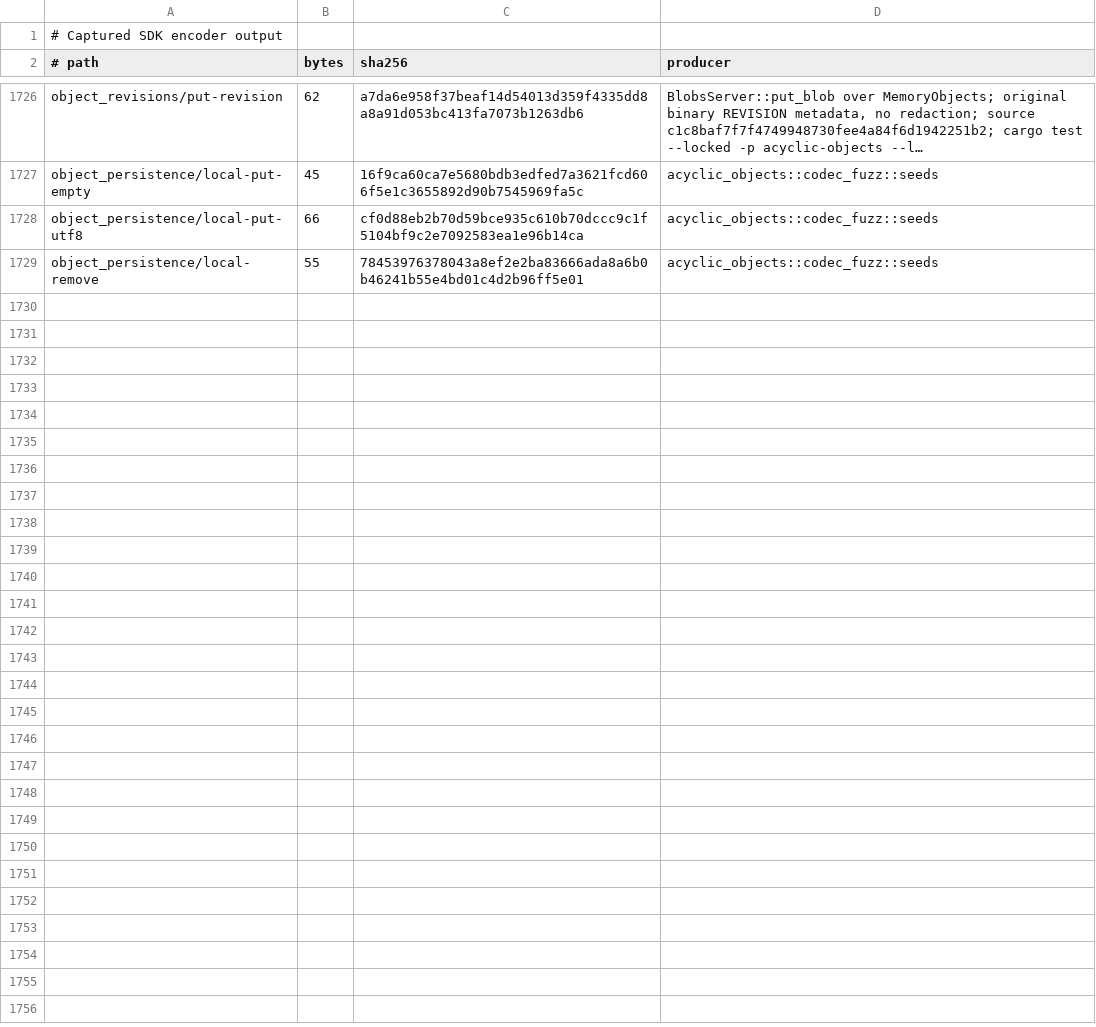
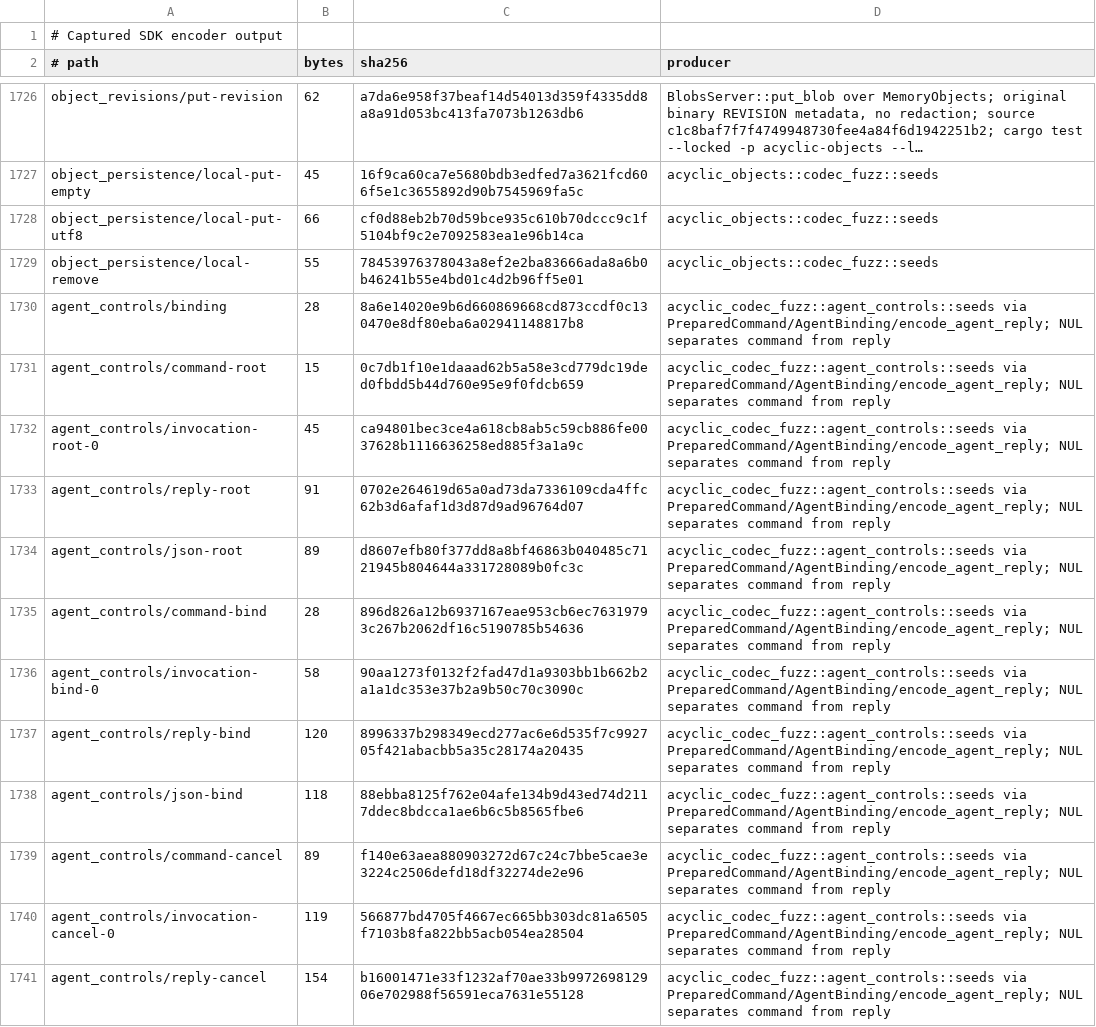
Before and after one commit to acyclic-labs/sdk, a TSV file: rust/codec-fuzz/corpus/SOURCES.tsv, drawn as a sheet; only a part is shown, gaps mark what is left out; long unchanged cells end in …; the diff covers the shown part only; the diff names each change by its address in the sheet, - before the commit and + after, or states it on an @@ line.

```diff
--- a/rust/codec-fuzz/corpus/SOURCES.tsv
+++ b/rust/codec-fuzz/corpus/SOURCES.tsv
+row 1730: agent_controls/binding | 28 | 8a6e14020e9b6d660869668cd873ccdf0c130470e8df80eba6a02941148817b8 | acyclic_codec_fuzz::agent_controls::seeds via PreparedCommand/AgentBinding/encode_agent_reply; NUL separates command from reply
+row 1731: agent_controls/command-root | 15 | 0c7db1f10e1daaad62b5a58e3cd779dc19ded0fbdd5b44d760e95e9f0fdcb659 | acyclic_codec_fuzz::agent_controls::seeds via PreparedCommand/AgentBinding/encode_agent_reply; NUL separates command from reply
+row 1732: agent_controls/invocation-root-0 | 45 | ca94801bec3ce4a618cb8ab5c59cb886fe0037628b1116636258ed885f3a1a9c | acyclic_codec_fuzz::agent_controls::seeds via PreparedCommand/AgentBinding/encode_agent_reply; NUL separates command from reply
+row 1733: agent_controls/reply-root | 91 | 0702e264619d65a0ad73da7336109cda4ffc62b3d6afaf1d3d87d9ad96764d07 | acyclic_codec_fuzz::agent_controls::seeds via PreparedCommand/AgentBinding/encode_agent_reply; NUL separates command from reply
+row 1734: agent_controls/json-root | 89 | d8607efb80f377dd8a8bf46863b040485c7121945b804644a331728089b0fc3c | acyclic_codec_fuzz::agent_controls::seeds via PreparedCommand/AgentBinding/encode_agent_reply; NUL separates command from reply
+row 1735: agent_controls/command-bind | 28 | 896d826a12b6937167eae953cb6ec76319793c267b2062df16c5190785b54636 | acyclic_codec_fuzz::agent_controls::seeds via PreparedCommand/AgentBinding/encode_agent_reply; NUL separates command from reply
+row 1736: agent_controls/invocation-bind-0 | 58 | 90aa1273f0132f2fad47d1a9303bb1b662b2a1a1dc353e37b2a9b50c70c3090c | acyclic_codec_fuzz::agent_controls::seeds via PreparedCommand/AgentBinding/encode_agent_reply; NUL separates command from reply
+row 1737: agent_controls/reply-bind | 120 | 8996337b298349ecd277ac6e6d535f7c992705f421abacbb5a35c28174a20435 | acyclic_codec_fuzz::agent_controls::seeds via PreparedCommand/AgentBinding/encode_agent_reply; NUL separates command from reply
+row 1738: agent_controls/json-bind | 118 | 88ebba8125f762e04afe134b9d43ed74d2117ddec8bdcca1ae6b6c5b8565fbe6 | acyclic_codec_fuzz::agent_controls::seeds via PreparedCommand/AgentBinding/encode_agent_reply; NUL separates command from reply
+row 1739: agent_controls/command-cancel | 89 | f140e63aea880903272d67c24c7bbe5cae3e3224c2506defd18df32274de2e96 | acyclic_codec_fuzz::agent_controls::seeds via PreparedCommand/AgentBinding/encode_agent_reply; NUL separates command from reply
+row 1740: agent_controls/invocation-cancel-0 | 119 | 566877bd4705f4667ec665bb303dc81a6505f7103b8fa822bb5acb054ea28504 | acyclic_codec_fuzz::agent_controls::seeds via PreparedCommand/AgentBinding/encode_agent_reply; NUL separates command from reply
+row 1741: agent_controls/reply-cancel | 154 | b16001471e33f1232af70ae33b997269812906e702988f56591eca7631e55128 | acyclic_codec_fuzz::agent_controls::seeds via PreparedCommand/AgentBinding/encode_agent_reply; NUL separates command from reply
```
Also changed, not shown: 11 added rows elsewhere in this file, 26 other files.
__________
■ Brief
The whole listing above should be restated word for word, minus any images.

■ Reply to the task
Before and after one commit to acyclic-labs/sdk, a TSV file: rust/codec-fuzz/corpus/SOURCES.tsv, drawn as a sheet; only a part is shown, gaps mark what is left out; long unchanged cells end in …; the diff covers the shown part only; the diff names each change by its address in the sheet, - before the commit and + after, or states it on an @@ line.

```diff
--- a/rust/codec-fuzz/corpus/SOURCES.tsv
+++ b/rust/codec-fuzz/corpus/SOURCES.tsv
+row 1730: agent_controls/binding | 28 | 8a6e14020e9b6d660869668cd873ccdf0c130470e8df80eba6a02941148817b8 | acyclic_codec_fuzz::agent_controls::seeds via PreparedCommand/AgentBinding/encode_agent_reply; NUL separates command from reply
+row 1731: agent_controls/command-root | 15 | 0c7db1f10e1daaad62b5a58e3cd779dc19ded0fbdd5b44d760e95e9f0fdcb659 | acyclic_codec_fuzz::agent_controls::seeds via PreparedCommand/AgentBinding/encode_agent_reply; NUL separates command from reply
+row 1732: agent_controls/invocation-root-0 | 45 | ca94801bec3ce4a618cb8ab5c59cb886fe0037628b1116636258ed885f3a1a9c | acyclic_codec_fuzz::agent_controls::seeds via PreparedCommand/AgentBinding/encode_agent_reply; NUL separates command from reply
+row 1733: agent_controls/reply-root | 91 | 0702e264619d65a0ad73da7336109cda4ffc62b3d6afaf1d3d87d9ad96764d07 | acyclic_codec_fuzz::agent_controls::seeds via PreparedCommand/AgentBinding/encode_agent_reply; NUL separates command from reply
+row 1734: agent_controls/json-root | 89 | d8607efb80f377dd8a8bf46863b040485c7121945b804644a331728089b0fc3c | acyclic_codec_fuzz::agent_controls::seeds via PreparedCommand/AgentBinding/encode_agent_reply; NUL separates command from reply
+row 1735: agent_controls/command-bind | 28 | 896d826a12b6937167eae953cb6ec76319793c267b2062df16c5190785b54636 | acyclic_codec_fuzz::agent_controls::seeds via PreparedCommand/AgentBinding/encode_agent_reply; NUL separates command from reply
+row 1736: agent_controls/invocation-bind-0 | 58 | 90aa1273f0132f2fad47d1a9303bb1b662b2a1a1dc353e37b2a9b50c70c3090c | acyclic_codec_fuzz::agent_controls::seeds via PreparedCommand/AgentBinding/encode_agent_reply; NUL separates command from reply
+row 1737: agent_controls/reply-bind | 120 | 8996337b298349ecd277ac6e6d535f7c992705f421abacbb5a35c28174a20435 | acyclic_codec_fuzz::agent_controls::seeds via PreparedCommand/AgentBinding/encode_agent_reply; NUL separates command from reply
+row 1738: agent_controls/json-bind | 118 | 88ebba8125f762e04afe134b9d43ed74d2117ddec8bdcca1ae6b6c5b8565fbe6 | acyclic_codec_fuzz::agent_controls::seeds via PreparedCommand/AgentBinding/encode_agent_reply; NUL separates command from reply
+row 1739: agent_controls/command-cancel | 89 | f140e63aea880903272d67c24c7bbe5cae3e3224c2506defd18df32274de2e96 | acyclic_codec_fuzz::agent_controls::seeds via PreparedCommand/AgentBinding/encode_agent_reply; NUL separates command from reply
+row 1740: agent_controls/invocation-cancel-0 | 119 | 566877bd4705f4667ec665bb303dc81a6505f7103b8fa822bb5acb054ea28504 | acyclic_codec_fuzz::agent_controls::seeds via PreparedCommand/AgentBinding/encode_agent_reply; NUL separates command from reply
+row 1741: agent_controls/reply-cancel | 154 | b16001471e33f1232af70ae33b997269812906e702988f56591eca7631e55128 | acyclic_codec_fuzz::agent_controls::seeds via PreparedCommand/AgentBinding/encode_agent_reply; NUL separates command from reply
```
Also changed, not shown: 11 added rows elsewhere in this file, 26 other files.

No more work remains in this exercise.